Ever since Issa Dee’s (Issa Rae) philandering last season, many Insecure viewers have situated themselves firmly in one of two camps: #TeamIssa or #TeamLawrence. Even though Molly (Yvonne Orji) did her best to defend her friend in last week’s episode—Issa cheated, but she’s not a cheater—Issa’s indiscretions made her the less sympathetic of the recently uncoupled pair. Moreover, it’s easy to root for the character who’s starting to get his shit together; since the start of the season, we’ve seen Lawrence (Jay Ellis) officially end things with Issa, get in better shape, and find his own place.
Last night’s episode of Twin Peaks: The Return testified to the life-affirming power of cherry pie, gave viewers an object lesson in Existentialism 101, and suggested, in suitably surreal fashion, that the more things change, the more they stay the same. A recurrent leitmotiv in the show’s iconography, cherry pie signifies David Lynch’s unabashed embrace of old-fashioned Americana, a deep-running feeling of kinship and respect for the salt-of-the-earth denizens of the country’s outlying and often overlooked small towns. In “Part 13,” a damn good slice of cherry pie plays a pivotal role in several storylines.
Macall B. Polay/HBO

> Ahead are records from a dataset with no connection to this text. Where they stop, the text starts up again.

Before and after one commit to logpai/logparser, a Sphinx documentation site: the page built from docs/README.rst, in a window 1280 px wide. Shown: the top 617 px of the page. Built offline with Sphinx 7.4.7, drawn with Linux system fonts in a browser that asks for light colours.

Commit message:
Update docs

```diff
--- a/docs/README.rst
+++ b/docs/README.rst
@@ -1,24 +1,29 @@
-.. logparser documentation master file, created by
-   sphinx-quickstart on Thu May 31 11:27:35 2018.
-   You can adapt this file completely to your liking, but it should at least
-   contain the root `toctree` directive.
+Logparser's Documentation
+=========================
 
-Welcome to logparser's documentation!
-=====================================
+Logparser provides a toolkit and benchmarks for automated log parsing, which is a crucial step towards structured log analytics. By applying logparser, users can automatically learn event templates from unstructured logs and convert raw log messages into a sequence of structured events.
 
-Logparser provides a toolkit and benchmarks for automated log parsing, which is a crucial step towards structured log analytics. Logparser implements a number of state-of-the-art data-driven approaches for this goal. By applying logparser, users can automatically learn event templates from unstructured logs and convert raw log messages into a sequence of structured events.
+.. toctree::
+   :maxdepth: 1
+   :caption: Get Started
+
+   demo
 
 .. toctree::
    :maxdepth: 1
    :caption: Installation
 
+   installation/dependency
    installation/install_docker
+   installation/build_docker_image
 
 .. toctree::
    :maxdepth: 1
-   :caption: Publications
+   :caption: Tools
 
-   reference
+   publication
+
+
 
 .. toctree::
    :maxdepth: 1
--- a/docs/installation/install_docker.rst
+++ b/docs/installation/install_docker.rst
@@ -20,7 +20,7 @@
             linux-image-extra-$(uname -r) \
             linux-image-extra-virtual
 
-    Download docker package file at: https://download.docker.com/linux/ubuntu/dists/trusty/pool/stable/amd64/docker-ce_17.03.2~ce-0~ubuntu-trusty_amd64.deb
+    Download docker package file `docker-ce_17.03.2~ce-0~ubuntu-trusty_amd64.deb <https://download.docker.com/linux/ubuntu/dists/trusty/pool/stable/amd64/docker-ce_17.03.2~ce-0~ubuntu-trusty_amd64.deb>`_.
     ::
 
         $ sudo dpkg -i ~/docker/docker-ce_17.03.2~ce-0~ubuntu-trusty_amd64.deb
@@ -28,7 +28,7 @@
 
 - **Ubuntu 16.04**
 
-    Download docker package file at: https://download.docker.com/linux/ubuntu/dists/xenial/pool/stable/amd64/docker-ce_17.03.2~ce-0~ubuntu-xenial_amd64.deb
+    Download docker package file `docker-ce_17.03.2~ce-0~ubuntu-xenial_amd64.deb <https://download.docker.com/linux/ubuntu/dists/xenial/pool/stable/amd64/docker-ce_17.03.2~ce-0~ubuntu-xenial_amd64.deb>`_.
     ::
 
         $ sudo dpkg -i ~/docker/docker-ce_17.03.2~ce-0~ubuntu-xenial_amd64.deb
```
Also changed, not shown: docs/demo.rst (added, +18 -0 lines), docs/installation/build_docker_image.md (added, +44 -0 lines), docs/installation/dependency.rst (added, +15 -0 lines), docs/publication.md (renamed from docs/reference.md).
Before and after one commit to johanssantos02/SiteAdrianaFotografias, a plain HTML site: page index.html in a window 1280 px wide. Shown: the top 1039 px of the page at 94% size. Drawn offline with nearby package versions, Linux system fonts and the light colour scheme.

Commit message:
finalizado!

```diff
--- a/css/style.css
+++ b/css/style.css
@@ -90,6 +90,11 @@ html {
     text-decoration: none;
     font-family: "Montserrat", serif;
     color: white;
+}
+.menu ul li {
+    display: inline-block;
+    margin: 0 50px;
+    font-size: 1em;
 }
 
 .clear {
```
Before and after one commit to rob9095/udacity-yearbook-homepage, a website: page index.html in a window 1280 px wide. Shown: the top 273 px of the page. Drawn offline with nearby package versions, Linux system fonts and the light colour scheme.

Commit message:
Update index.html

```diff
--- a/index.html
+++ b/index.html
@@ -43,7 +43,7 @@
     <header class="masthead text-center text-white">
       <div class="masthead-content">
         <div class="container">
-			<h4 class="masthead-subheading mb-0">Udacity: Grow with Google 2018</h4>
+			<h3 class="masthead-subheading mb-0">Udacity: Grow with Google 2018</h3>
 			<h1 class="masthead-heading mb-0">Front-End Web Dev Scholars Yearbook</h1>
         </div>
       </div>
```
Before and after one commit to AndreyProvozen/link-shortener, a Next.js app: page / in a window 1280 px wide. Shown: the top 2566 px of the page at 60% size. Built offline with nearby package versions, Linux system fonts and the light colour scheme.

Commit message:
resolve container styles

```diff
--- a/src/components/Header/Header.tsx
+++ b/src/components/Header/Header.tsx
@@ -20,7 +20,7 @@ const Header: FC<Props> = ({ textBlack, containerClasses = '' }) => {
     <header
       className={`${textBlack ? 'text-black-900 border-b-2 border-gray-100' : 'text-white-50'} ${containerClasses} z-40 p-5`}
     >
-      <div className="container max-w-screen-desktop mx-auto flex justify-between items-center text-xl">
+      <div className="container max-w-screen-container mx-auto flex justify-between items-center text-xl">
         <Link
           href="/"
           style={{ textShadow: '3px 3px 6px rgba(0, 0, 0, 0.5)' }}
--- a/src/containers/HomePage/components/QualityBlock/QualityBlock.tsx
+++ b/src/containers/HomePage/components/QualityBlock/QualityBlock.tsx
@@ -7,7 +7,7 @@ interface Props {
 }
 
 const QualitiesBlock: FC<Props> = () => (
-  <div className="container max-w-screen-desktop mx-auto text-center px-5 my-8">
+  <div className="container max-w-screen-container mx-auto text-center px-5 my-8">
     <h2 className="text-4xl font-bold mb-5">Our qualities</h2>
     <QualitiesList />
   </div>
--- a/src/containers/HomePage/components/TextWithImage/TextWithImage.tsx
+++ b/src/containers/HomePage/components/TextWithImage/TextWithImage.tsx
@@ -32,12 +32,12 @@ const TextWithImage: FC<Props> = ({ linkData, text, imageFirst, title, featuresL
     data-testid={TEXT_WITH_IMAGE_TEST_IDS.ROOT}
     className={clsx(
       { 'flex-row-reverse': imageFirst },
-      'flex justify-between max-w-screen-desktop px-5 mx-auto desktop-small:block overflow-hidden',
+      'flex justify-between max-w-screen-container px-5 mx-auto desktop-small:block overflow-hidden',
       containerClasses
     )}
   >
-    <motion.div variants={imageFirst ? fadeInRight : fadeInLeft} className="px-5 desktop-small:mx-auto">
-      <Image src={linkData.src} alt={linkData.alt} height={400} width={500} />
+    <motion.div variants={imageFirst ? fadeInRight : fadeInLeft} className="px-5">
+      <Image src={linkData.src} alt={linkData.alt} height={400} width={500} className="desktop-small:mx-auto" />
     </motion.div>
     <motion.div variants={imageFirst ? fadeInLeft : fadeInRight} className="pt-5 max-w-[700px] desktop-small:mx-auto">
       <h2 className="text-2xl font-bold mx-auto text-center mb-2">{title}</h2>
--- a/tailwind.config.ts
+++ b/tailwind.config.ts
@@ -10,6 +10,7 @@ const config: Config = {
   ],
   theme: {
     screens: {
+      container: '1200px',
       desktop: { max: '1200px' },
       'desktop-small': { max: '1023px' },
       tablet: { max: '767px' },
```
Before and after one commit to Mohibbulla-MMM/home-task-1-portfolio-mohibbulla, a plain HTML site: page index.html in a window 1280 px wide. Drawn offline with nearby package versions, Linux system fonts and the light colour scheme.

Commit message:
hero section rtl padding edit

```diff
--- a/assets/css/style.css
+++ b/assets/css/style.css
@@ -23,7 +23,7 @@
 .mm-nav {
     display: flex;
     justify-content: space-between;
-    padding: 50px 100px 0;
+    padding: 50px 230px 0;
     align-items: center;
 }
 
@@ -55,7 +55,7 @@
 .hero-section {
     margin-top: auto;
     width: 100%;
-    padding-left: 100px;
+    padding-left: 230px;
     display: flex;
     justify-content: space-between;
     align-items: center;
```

As epic and satisfying as it is to finally see dragons and Dothraki face off against the Lannisters outside of King’s Landing, the more important battle of “The Spoils of War” is between Game of Thrones’s two types of storytelling. The first, which plagues the episode’s first 20 minutes, is the stuff of pure exposition: tactical discussions, cryptic premonitions, and theory. At best, the language occasionally crackles in the right hands, as with the way in which Mark Gatiss cloyingly portrays the Iron Bank’s representative, Tycho Nestoris. “Arithmetic, not sentiment” makes for the sort of too-calculated approach that can swamp an episode before it even begins. It’s not much better when Jon Snow (Kit Harington) invites Daenerys Targaryen (Emilia Clarke) to view the obsidian tunnels beneath Dragonstone. Sure, there are cave drawings that show the Children and the First Men fighting together against the wights, but that convenient bit of ancient history simply isn’t compelling.
- Aidan Gillen
- Alfie Allen
- Conleth Hill
- Daniel Portman
- Ellie Kendrick
- Emilia Clarke
- freddie stroma
- Game of Thrones
- Gwendoline Christie
- isaac hempsted wright
- Jerome Flynn
- Kit Harington
- Lena Headey
- Maisie Williams
- Mark Gatiss
- Nathalie Emmanuel
- Nikolaj Coster-Waldau
- Peter Dinklage
- Sophie Turner
- the spoils of war
A co-production between the Dominican Republic, Argentina, and Germany, Cocote, Nelson Carlo de Los Santos Arias’s Cocote concerns an evangelical gardener, Alberto (played by Vicente Santos), who returns to his hometown in the Dominican Republic to attend his father’s funeral. In order to mourn his paterfamilias, who was killed by an influential man, Alberto must take part in religious celebrations that are contrary to his will and beliefs.